Hi all,

Fairly new member, and moving this question over to this forum from "Hi, I am... Getting Excited in PA" where I got a boatload of great information on possible ER.

My ER plan hinges on the ability to invoke the "Rule of 55" on my 401k, BUT... I'm also contemplating a job change to ride out the next 2 or 3 years.
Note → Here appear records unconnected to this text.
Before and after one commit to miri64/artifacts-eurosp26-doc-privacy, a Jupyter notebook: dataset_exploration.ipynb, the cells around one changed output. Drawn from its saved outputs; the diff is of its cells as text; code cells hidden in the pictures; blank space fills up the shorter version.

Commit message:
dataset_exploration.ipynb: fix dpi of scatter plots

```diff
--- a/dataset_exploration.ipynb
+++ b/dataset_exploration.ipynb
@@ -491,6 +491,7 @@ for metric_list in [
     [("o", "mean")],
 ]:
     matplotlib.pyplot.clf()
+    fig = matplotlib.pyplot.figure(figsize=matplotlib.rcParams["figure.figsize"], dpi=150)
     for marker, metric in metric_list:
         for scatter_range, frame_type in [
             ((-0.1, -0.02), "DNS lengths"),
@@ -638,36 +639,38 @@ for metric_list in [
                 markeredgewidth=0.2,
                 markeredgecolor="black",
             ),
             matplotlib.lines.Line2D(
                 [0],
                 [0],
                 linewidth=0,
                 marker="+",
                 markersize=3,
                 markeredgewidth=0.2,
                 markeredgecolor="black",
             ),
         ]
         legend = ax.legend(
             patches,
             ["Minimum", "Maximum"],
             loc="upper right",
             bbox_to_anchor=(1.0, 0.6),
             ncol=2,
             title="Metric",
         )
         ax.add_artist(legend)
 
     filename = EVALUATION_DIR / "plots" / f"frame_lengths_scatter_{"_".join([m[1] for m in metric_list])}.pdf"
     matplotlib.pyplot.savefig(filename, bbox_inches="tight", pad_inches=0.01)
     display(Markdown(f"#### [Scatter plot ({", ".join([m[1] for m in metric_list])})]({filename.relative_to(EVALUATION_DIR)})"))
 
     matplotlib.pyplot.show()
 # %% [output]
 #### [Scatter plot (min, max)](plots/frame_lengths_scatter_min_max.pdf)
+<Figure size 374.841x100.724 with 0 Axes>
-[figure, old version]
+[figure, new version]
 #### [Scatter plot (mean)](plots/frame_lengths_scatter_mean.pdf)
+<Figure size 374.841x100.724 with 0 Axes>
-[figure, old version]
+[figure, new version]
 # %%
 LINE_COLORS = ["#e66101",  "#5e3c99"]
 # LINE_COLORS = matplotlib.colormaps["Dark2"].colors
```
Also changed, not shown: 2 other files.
Where I'm looking to go has a 403(b) plan, which I understand are very similar to a 401k, so I assume I can do a rollover, but the basic questions I have are this:

When(if) I start a new job, and rollover 401k into new 403(b), proceed to work and contribute for the next 2 or 3 years, then retire, first, does "Rule of 55" also apply to a 403(b), and will I have access to the $$$ that was rolled over from the previous 401k?

Thanks,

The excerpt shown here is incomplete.